%%

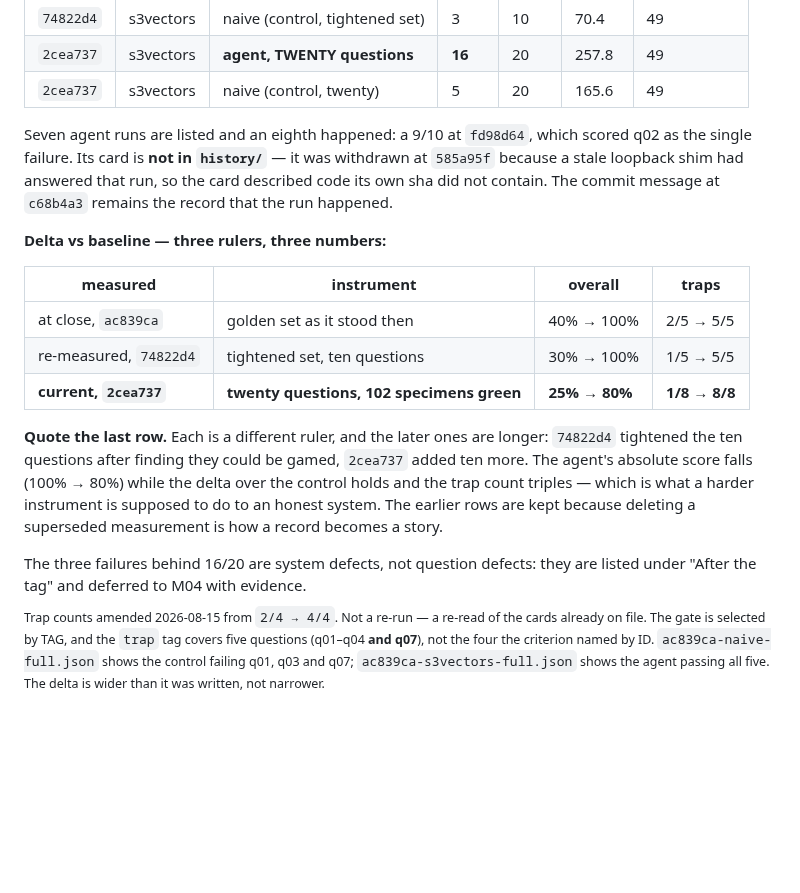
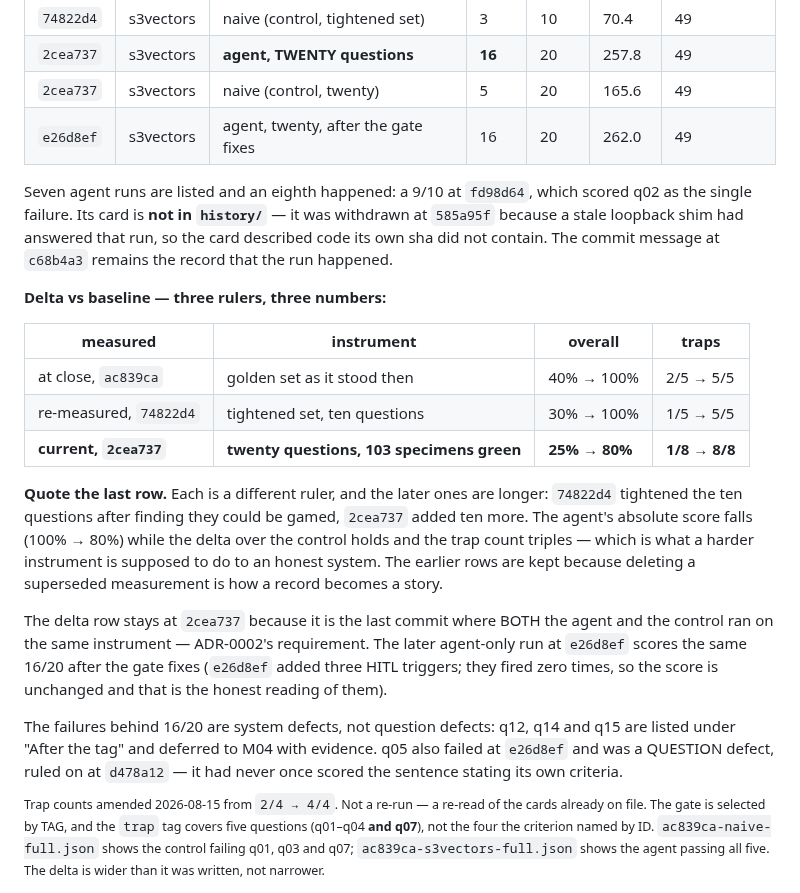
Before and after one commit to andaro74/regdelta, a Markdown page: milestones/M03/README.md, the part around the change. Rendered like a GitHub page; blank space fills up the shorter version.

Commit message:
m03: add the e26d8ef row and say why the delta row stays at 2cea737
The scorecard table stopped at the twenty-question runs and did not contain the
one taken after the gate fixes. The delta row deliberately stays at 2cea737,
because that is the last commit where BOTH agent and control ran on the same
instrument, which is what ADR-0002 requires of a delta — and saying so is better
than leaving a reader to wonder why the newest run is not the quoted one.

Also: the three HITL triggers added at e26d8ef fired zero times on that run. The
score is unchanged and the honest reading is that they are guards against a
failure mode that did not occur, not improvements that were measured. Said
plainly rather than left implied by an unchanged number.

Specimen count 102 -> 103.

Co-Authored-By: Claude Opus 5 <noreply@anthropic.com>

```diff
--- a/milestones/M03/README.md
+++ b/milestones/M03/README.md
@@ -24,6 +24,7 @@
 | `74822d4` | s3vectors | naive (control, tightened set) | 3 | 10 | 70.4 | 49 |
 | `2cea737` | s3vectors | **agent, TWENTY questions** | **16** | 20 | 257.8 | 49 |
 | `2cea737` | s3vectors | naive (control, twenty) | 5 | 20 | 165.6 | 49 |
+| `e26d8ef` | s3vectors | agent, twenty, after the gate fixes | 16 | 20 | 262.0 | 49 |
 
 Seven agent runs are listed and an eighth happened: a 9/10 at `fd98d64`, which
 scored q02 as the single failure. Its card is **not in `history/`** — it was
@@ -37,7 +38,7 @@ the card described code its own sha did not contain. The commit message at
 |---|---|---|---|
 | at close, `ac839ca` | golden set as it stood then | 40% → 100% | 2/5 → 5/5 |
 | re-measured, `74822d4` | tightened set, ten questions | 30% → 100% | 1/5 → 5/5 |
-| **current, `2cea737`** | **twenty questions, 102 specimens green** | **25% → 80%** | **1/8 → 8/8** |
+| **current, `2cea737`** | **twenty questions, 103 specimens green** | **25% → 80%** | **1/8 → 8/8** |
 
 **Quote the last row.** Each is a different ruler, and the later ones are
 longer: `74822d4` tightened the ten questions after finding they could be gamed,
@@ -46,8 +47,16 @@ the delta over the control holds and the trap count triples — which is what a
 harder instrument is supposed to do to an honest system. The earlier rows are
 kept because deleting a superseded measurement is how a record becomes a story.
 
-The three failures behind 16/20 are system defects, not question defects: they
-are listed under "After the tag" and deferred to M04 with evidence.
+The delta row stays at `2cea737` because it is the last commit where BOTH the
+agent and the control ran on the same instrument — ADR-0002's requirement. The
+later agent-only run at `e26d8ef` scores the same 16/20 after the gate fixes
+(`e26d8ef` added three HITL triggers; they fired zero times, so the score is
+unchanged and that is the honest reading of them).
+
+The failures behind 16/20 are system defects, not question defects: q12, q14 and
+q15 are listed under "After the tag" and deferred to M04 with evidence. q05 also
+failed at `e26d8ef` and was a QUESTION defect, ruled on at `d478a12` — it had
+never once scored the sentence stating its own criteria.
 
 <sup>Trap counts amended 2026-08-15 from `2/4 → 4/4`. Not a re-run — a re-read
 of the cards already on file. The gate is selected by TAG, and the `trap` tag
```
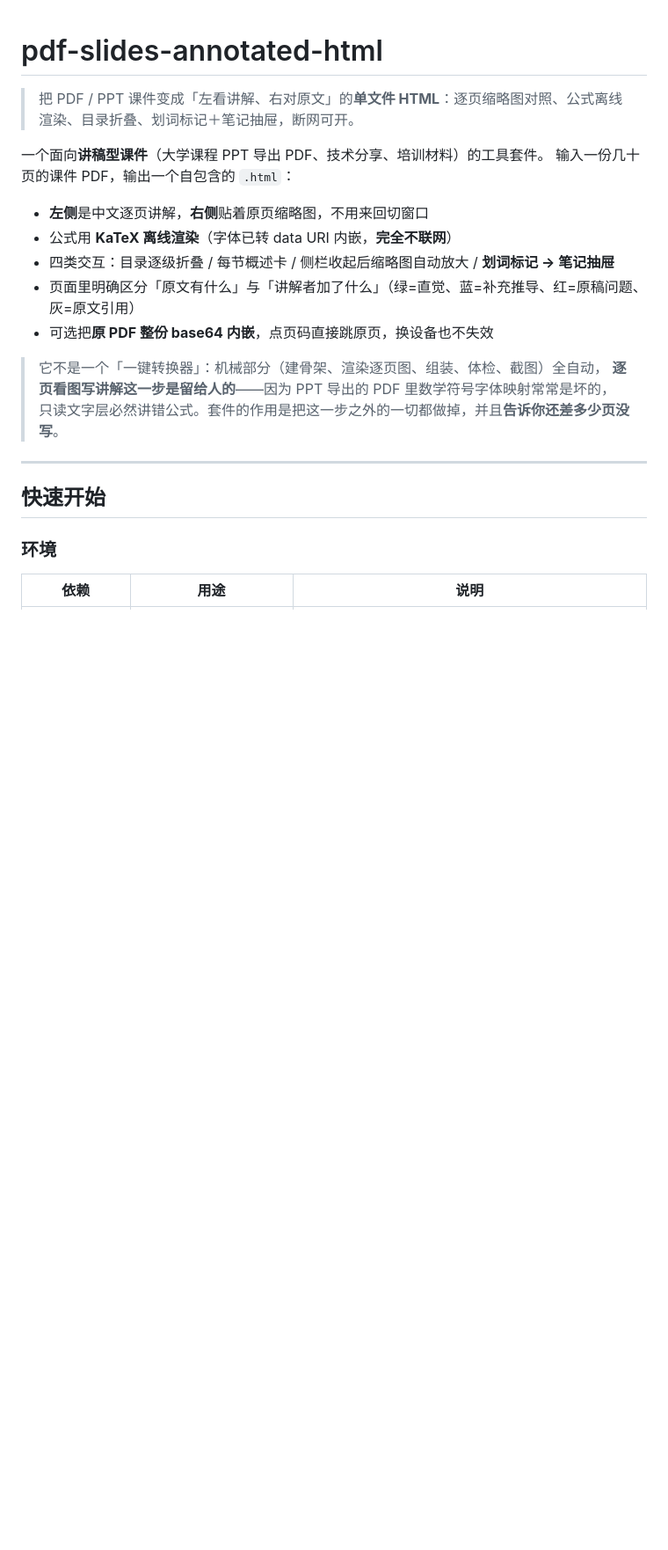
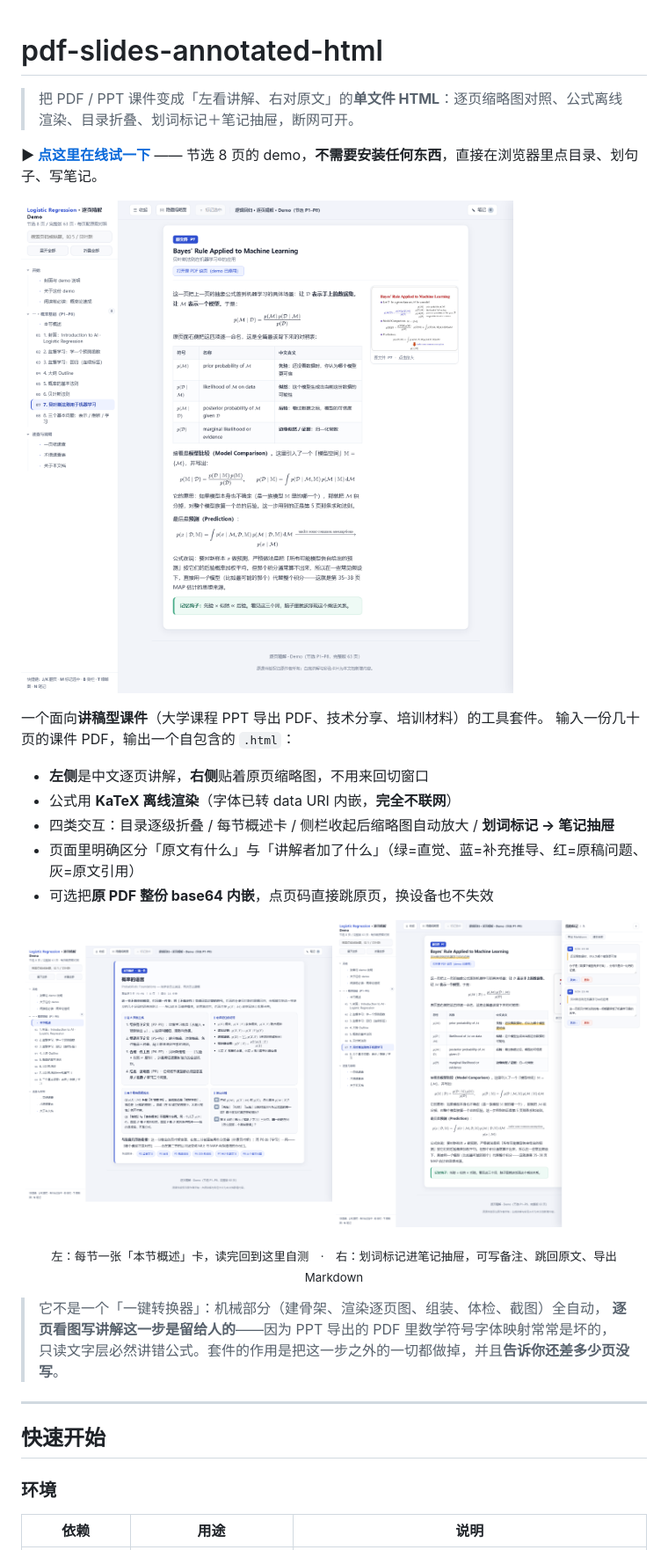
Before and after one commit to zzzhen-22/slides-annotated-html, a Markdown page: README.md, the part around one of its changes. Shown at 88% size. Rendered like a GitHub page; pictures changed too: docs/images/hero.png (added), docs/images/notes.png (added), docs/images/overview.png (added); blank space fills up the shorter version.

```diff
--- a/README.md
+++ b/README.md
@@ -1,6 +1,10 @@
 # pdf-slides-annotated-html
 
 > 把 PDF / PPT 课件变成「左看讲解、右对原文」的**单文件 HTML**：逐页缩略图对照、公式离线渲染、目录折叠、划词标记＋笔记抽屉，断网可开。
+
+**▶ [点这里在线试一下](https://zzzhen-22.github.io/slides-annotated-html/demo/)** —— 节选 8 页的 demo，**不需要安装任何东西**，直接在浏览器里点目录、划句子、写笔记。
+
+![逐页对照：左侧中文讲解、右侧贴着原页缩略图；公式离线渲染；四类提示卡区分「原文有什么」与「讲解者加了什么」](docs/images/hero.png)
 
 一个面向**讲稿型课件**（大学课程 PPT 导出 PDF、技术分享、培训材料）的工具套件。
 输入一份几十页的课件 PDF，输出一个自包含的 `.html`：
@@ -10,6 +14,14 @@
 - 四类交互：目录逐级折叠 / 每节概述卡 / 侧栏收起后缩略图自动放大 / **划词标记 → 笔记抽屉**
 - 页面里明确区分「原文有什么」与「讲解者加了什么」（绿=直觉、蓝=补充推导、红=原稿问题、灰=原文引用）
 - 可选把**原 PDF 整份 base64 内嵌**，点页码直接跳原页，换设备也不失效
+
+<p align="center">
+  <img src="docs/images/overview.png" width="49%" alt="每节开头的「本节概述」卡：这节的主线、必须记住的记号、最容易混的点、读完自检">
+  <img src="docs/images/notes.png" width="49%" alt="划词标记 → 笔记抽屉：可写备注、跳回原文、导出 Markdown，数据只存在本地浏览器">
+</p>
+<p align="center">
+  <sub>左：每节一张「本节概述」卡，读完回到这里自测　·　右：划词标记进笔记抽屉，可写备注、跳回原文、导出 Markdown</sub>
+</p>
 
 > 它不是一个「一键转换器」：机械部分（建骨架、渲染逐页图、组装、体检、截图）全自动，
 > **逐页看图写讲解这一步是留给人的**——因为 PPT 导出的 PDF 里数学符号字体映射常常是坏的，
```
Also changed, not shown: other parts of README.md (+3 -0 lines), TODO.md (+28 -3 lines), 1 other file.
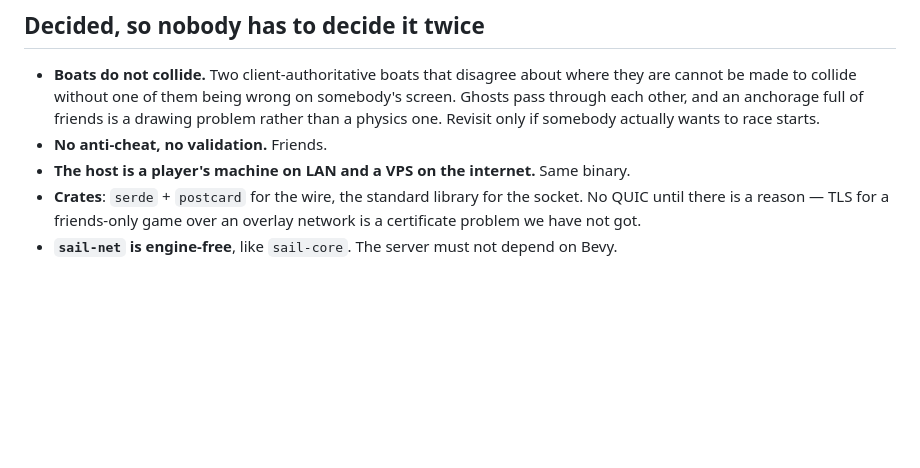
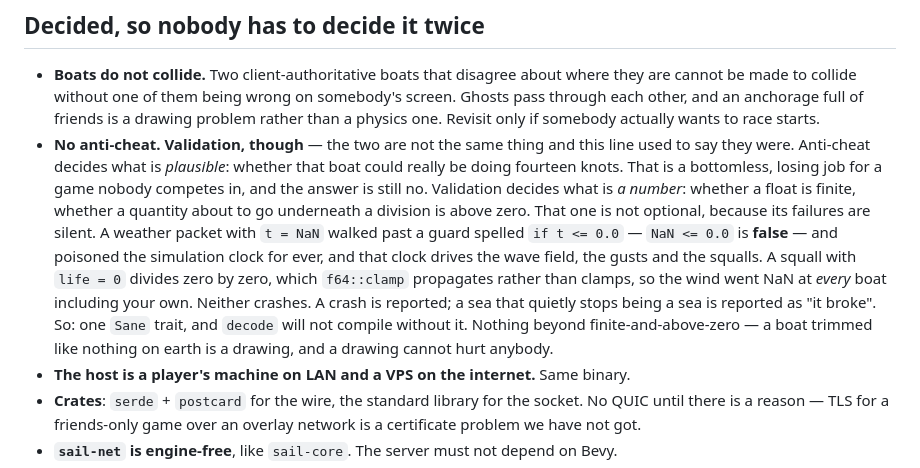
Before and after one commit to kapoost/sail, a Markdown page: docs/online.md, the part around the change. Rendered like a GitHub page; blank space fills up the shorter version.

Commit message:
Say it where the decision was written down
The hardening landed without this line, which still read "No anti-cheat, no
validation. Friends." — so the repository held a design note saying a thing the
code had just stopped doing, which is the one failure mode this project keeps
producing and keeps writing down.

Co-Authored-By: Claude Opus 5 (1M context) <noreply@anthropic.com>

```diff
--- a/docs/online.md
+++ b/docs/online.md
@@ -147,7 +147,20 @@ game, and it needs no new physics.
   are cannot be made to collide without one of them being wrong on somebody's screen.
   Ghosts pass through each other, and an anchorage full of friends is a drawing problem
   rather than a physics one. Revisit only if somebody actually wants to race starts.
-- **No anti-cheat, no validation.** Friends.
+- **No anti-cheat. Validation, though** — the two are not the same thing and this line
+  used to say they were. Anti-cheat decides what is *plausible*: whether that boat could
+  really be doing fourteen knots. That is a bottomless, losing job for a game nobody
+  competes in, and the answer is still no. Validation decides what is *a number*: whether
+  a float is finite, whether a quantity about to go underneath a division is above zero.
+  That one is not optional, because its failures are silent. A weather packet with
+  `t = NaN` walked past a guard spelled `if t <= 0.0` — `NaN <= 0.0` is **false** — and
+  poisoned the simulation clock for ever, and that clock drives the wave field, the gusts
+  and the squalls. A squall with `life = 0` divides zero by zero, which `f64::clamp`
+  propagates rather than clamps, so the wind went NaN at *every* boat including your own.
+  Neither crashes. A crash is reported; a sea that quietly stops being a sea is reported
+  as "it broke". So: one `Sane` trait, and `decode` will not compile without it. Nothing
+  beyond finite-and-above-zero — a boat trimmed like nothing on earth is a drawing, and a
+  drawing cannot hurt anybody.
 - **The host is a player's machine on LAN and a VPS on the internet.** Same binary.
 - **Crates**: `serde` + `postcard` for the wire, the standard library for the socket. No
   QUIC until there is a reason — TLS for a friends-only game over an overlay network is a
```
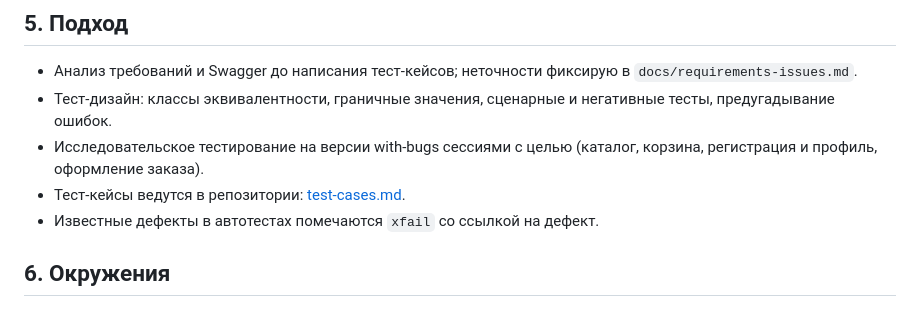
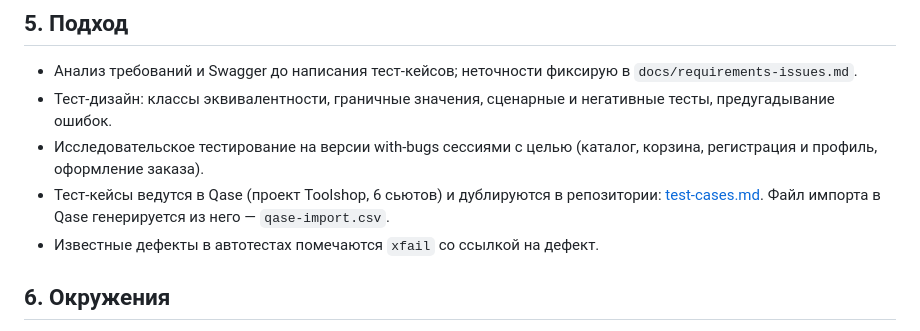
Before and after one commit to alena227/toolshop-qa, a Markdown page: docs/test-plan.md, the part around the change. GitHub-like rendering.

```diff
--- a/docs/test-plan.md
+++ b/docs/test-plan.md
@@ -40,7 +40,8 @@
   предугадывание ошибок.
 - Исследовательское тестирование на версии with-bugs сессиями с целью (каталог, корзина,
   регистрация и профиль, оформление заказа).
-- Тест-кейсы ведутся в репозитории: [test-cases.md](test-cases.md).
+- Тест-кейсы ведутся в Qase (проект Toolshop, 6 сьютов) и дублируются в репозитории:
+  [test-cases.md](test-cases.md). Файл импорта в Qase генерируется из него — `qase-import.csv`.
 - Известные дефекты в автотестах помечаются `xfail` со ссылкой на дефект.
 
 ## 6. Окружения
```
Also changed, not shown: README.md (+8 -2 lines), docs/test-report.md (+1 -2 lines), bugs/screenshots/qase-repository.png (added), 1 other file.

%%

What the task requires: Reproduce, word for word, every line from the start of the records down to and including the line with "instrument, which is"; skip the pictures.

Answer space:
Before and after one commit to andaro74/regdelta, a Markdown page: milestones/M03/README.md, the part around the change. Rendered like a GitHub page; blank space fills up the shorter version.

Commit message:
m03: add the e26d8ef row and say why the delta row stays at 2cea737
The scorecard table stopped at the twenty-question runs and did not contain the
one taken after the gate fixes. The delta row deliberately stays at 2cea737,
because that is the last commit where BOTH agent and control ran on the same
instrument, which is what ADR-0002 requires of a delta — and saying so is better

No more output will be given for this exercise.